To avoid the most catastrophic climate impacts, we must cut emissions by 60% below 2006 levels by 2030 and reach net-zero emissions by mid-century. This means bold decarbonzation in the top emitting sectors – transportation, electricity, and direct fuel use in residential, commercial, and industrial (RCI) buildings. In 2019, we tackled the energy/electricity sector by passing the Clean Energy Jobs Act. Now, we need to take on buildings and the transportation sector while committing to bolder emissions reduction goals and climate action on the state level.
Please take a moment to add your name to the following resolution. **NOTE, if you represent an organization, it is best that you fill out the form here instead.**
WHEREAS, sea-level rise is expected to cost Maryland $27 billion by 2040, and by 2050, the typical number of heatwave days in Maryland is projected to increase from more than 10 to 50 days a year.
WHEREAS, the latest science put forward by the Intergovernmental Panel on Climate Change says that wealthy nations must reduce their greenhouse gas emissions by 60% by 2030 and achieve net-zero emissions by 2045 to avoid the worst impacts of climate change.
WHEREAS, the current draft climate plan to reduce emissions — which currently calls for a 40% reduction in greenhouse gas emissions by 2030 and does not include accurate accounting of methane emissions— is outdated, flawed, and not strong enough to match the science.
WHEREAS, Maryland residents of color and those from challenging socioeconomic backgrounds bear a disproportionate burden of cancer risk from toxins in the air and are more likely to live in proximity to polluting facilities such as compression stations, landfills, and incinerators.
WHEREAS the Maryland Department of the Environment’s (MDE’s) greenhouse gas inventory shows that the top three emitting sectors are transportation, electricity, and direct fuel use in residential, commercial, and industrial buildings; yet, Maryland has not passed significant legislation to reduce emissions in the buildings or transportation sector.
WHEREAS, transportation is the largest source of climate emissions in Maryland with trucks responsible for 30% of carbon emissions and 57% of particulate matter, and transportation pollution disproportionately impacts communities that have been underinvested due to redlining and racial segregation.
WHEREAS, the direct use of gas, heating oil, and propane in buildings — primarily for space heating and water heating –accounted for 13 percent of Maryland’s greenhouse gas emissions in 2017.

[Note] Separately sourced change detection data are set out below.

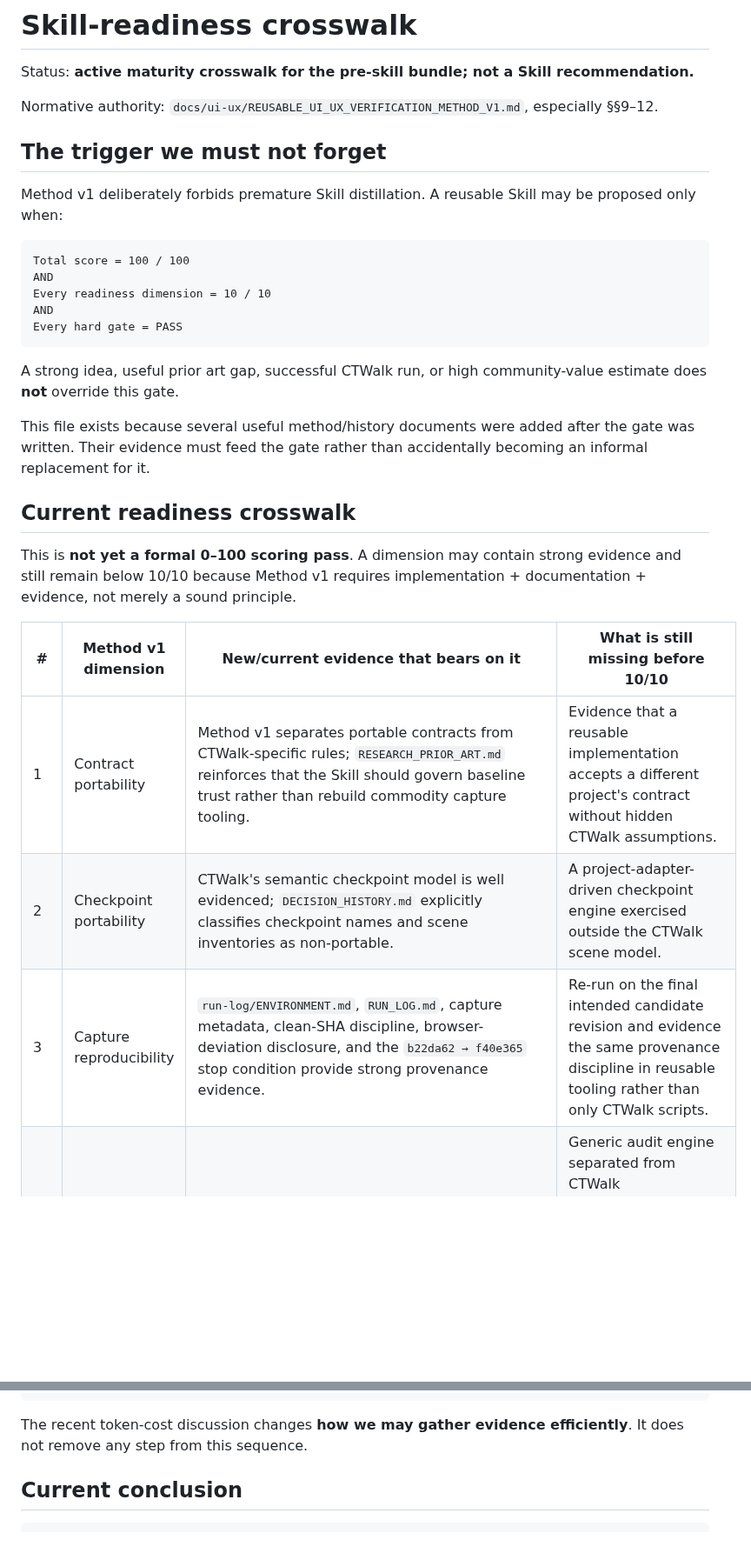
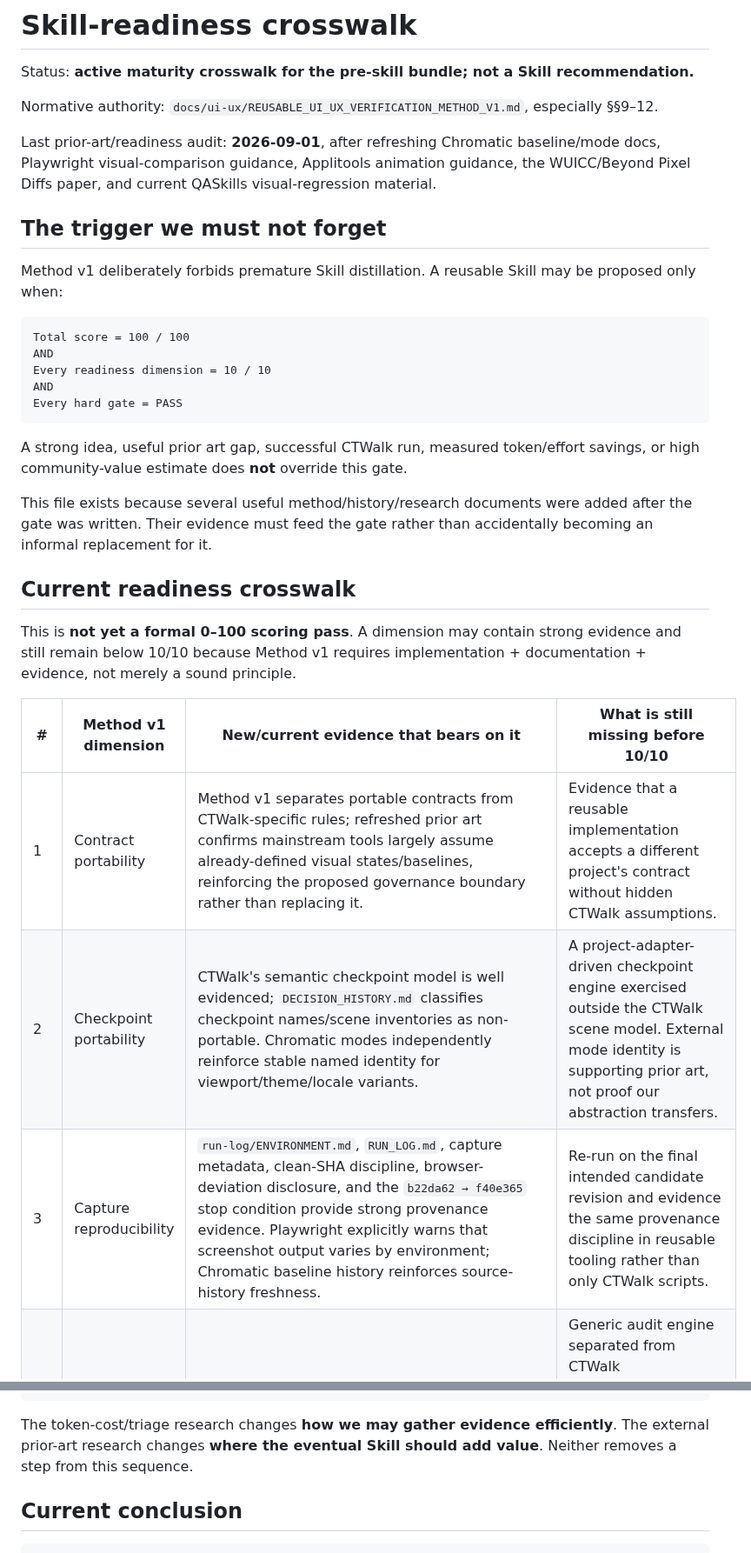
Before and after one commit to CTWalk/CTWalk.github.io, a Markdown page: pre-skill-bundle/ui-ux-baseline-verification/SKILL_READINESS_CROSSWALK.md, 2 parts joined by grey strips. Shown at 87% size. Rendered like a GitHub page; blank space fills up the shorter version.

Commit message:
Audit readiness crosswalk against refreshed prior art

````diff
--- a/pre-skill-bundle/ui-ux-baseline-verification/SKILL_READINESS_CROSSWALK.md
+++ b/pre-skill-bundle/ui-ux-baseline-verification/SKILL_READINESS_CROSSWALK.md
@@ -3,6 +3,8 @@
 Status: **active maturity crosswalk for the pre-skill bundle; not a Skill recommendation.**
 
 Normative authority: `docs/ui-ux/REUSABLE_UI_UX_VERIFICATION_METHOD_V1.md`, especially §§9–12.
+
+Last prior-art/readiness audit: **2026-09-01**, after refreshing Chromatic baseline/mode docs, Playwright visual-comparison guidance, Applitools animation guidance, the WUICC/Beyond Pixel Diffs paper, and current QASkills visual-regression material.
 
 ## The trigger we must not forget
 
@@ -16,9 +18,9 @@ AND
 Every hard gate = PASS
 ```
 
-A strong idea, useful prior art gap, successful CTWalk run, or high community-value estimate does **not** override this gate.
+A strong idea, useful prior art gap, successful CTWalk run, measured token/effort savings, or high community-value estimate does **not** override this gate.
 
-This file exists because several useful method/history documents were added after the gate was written. Their evidence must feed the gate rather than accidentally becoming an informal replacement for it.
+This file exists because several useful method/history/research documents were added after the gate was written. Their evidence must feed the gate rather than accidentally becoming an informal replacement for it.
 
 ## Current readiness crosswalk
 
@@ -26,7 +28,7 @@ This is **not yet a formal 0–100 scoring pass**. A dimension may contain stron
 
 | # | Method v1 dimension | New/current evidence that bears on it | What is still missing before 10/10 |
 | --- | --- | --- | --- |
-| 1 | Contract portability | Method v1 separates portable contracts from CTWalk-specific rules; `RESEARCH_PRIOR_ART.md` reinforces that the Skill should govern baseline trust rather than rebuild commodity capture tooling. | Evidence that a reusable implementation accepts a different project's contract without hidden CTWalk assumptions. |
-| 2 | Checkpoint portability | CTWalk's semantic checkpoint model is well evidenced; `DECISION_HISTORY.md` explicitly classifies checkpoint names and scene inventories as non-portable. | A project-adapter-driven checkpoint engine exercised outside the CTWalk scene model. |
-| 3 | Capture reproducibility | `run-log/ENVIRONMENT.md`, `RUN_LOG.md`, capture metadata, clean-SHA discipline, browser-deviation disclosure, and the `b22da62 → f40e365` stop condition provide strong provenance evidence. | Re-run on the final intended candidate revision and evidence the same provenance discipline in reusable tooling rather than only CTWalk scripts. |
+| 1 | Contract portability | Method v1 separates portable contracts from CTWalk-specific rules; refreshed prior art confirms mainstream tools largely assume already-defined visual states/baselines, reinforcing the proposed governance boundary rather than replacing it. | Evidence that a reusable implementation accepts a different project's contract without hidden CTWalk assumptions. |
+| 2 | Checkpoint portability | CTWalk's semantic checkpoint model is well evidenced; `DECISION_HISTORY.md` classifies checkpoint names/scene inventories as non-portable. Chromatic modes independently reinforce stable named identity for viewport/theme/locale variants. | A project-adapter-driven checkpoint engine exercised outside the CTWalk scene model. External mode identity is supporting prior art, not proof our abstraction transfers. |
+| 3 | Capture reproducibility | `run-log/ENVIRONMENT.md`, `RUN_LOG.md`, capture metadata, clean-SHA discipline, browser-deviation disclosure, and the `b22da62 → f40e365` stop condition provide strong provenance evidence. Playwright explicitly warns that screenshot output varies by environment; Chromatic baseline history reinforces source-history freshness. | Re-run on the final intended candidate revision and evidence the same provenance discipline in reusable tooling rather than only CTWalk scripts. |
 | 4 | Mechanical audit portability | `tools/audit78.mjs` and `evidence/audit78.json` demonstrate total-matrix fact collection; `DECISION_HISTORY.md` distinguishes portable fact categories from project selectors. | Generic audit engine separated from CTWalk selectors/checkpoint semantics, with project adapter/configuration. The current probe is explicitly throwaway/project-specific. |
@@ -103,7 +129,7 @@ script/method design
 → only then suggest Skill distillation
 ```
 
-The recent token-cost discussion changes **how we may gather evidence efficiently**. It does not remove any step from this sequence.
+The token-cost/triage research changes **how we may gather evidence efficiently**. The external prior-art research changes **where the eventual Skill should add value**. Neither removes a step from this sequence.
 
 ## Current conclusion
 
````
Also changed, not shown: other parts of pre-skill-bundle/ui-ux-baseline-verification/SKILL_READINESS_CROSSWALK.md (+32 -8 lines).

WHEREAS, building electrification is key to reducing direct emissions from Maryland’s buildings sector and all-electric new buildings typically have lower annual construction and operating costs than mixed-fuel buildings. For these reasons, the Maryland Commission on Climate Change recommends the adoption of an all-electric construction code for all new residential, commercial, and state-funded buildings beginning no later than 2024.
THEREFORE, BE IT RESOLVED that the undersigned Maryland organizations, businesses, and individuals support:
- Increasing emissions reduction requirements to achieve 60% carbon reductions by 2030 based on 2006 levels and a deadline of 2045 for the state economy to reach net-zero emissions.
- Revising methane accounting practices to direct Maryland agencies to estimate indirect (upstream) emissions and use the global warming potential for methane over a 20-year time horizon in estimating the state’s greenhouse gas emissions.
- Vehicle electrification through the Advanced Clean Truck rule and school bus electrification policy with prioritization of school districts in environmental justice communities.
- Building emissions performance standards to get large buildings to be net-zero by 2040 with an emphasis on schools and universities in the interim.
- Mandating new construction to be all-electric starting in 2023 with requirements for residential buildings to be energy efficient and solar-ready.
—Have you heard of our advocacy arm, CCAN Action Fund? CCAN Action Fund aims to create change in public policy through voter education, lobbying, and participation in the electoral process. Like CCAN Action Fund on Facebook to stay in the loop: